# Assigned task:
Your answer should reproduce every line of the material in which the word "Login" occurs.
*** Data Section Begins ***
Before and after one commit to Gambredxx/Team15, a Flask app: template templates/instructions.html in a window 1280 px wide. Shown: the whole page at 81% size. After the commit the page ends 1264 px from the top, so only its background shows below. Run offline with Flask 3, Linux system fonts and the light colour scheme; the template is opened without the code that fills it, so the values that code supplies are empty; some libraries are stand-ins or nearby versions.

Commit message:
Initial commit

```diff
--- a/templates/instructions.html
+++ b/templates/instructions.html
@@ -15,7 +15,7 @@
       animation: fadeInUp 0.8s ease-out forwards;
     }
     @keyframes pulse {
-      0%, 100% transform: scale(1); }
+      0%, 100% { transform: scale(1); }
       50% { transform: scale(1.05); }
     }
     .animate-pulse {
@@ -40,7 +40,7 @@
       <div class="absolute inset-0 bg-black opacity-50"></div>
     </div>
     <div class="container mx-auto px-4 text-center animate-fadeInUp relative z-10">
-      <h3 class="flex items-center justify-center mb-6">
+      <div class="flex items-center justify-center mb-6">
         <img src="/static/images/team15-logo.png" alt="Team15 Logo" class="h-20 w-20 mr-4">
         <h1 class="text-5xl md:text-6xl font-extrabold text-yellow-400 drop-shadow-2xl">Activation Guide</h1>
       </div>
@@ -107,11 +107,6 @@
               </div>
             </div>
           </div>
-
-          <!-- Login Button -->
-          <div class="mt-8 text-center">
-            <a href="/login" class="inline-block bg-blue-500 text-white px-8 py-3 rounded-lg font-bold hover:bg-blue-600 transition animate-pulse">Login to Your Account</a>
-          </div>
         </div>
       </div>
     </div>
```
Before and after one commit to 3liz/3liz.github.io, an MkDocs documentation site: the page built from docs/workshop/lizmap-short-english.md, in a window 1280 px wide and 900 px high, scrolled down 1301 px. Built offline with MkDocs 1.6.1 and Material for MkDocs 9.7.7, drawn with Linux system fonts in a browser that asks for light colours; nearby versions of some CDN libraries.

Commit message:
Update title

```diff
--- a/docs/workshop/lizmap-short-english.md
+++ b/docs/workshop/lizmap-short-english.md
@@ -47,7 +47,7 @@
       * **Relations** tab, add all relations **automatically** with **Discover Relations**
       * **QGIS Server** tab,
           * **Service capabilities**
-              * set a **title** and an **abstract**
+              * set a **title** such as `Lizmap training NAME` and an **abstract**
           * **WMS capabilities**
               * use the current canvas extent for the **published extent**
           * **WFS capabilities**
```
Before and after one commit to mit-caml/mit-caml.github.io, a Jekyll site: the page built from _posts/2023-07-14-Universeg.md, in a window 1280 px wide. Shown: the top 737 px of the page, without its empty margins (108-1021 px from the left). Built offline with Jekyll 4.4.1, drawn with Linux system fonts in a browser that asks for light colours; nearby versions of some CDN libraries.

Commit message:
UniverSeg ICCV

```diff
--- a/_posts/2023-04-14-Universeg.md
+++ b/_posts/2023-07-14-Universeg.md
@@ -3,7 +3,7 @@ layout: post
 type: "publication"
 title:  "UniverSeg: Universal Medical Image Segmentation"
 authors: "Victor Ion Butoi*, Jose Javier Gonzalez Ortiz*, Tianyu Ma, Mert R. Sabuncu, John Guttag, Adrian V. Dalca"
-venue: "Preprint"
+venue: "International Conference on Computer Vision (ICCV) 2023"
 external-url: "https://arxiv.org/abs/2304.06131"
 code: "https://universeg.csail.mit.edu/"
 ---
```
*** Data Section Ends ***
# Written answer:
-          <!-- Login Button -->
-            <a href="/login" class="inline-block bg-blue-500 text-white px-8 py-3 rounded-lg font-bold hover:bg-blue-600 transition animate-pulse">Login to Your Account</a>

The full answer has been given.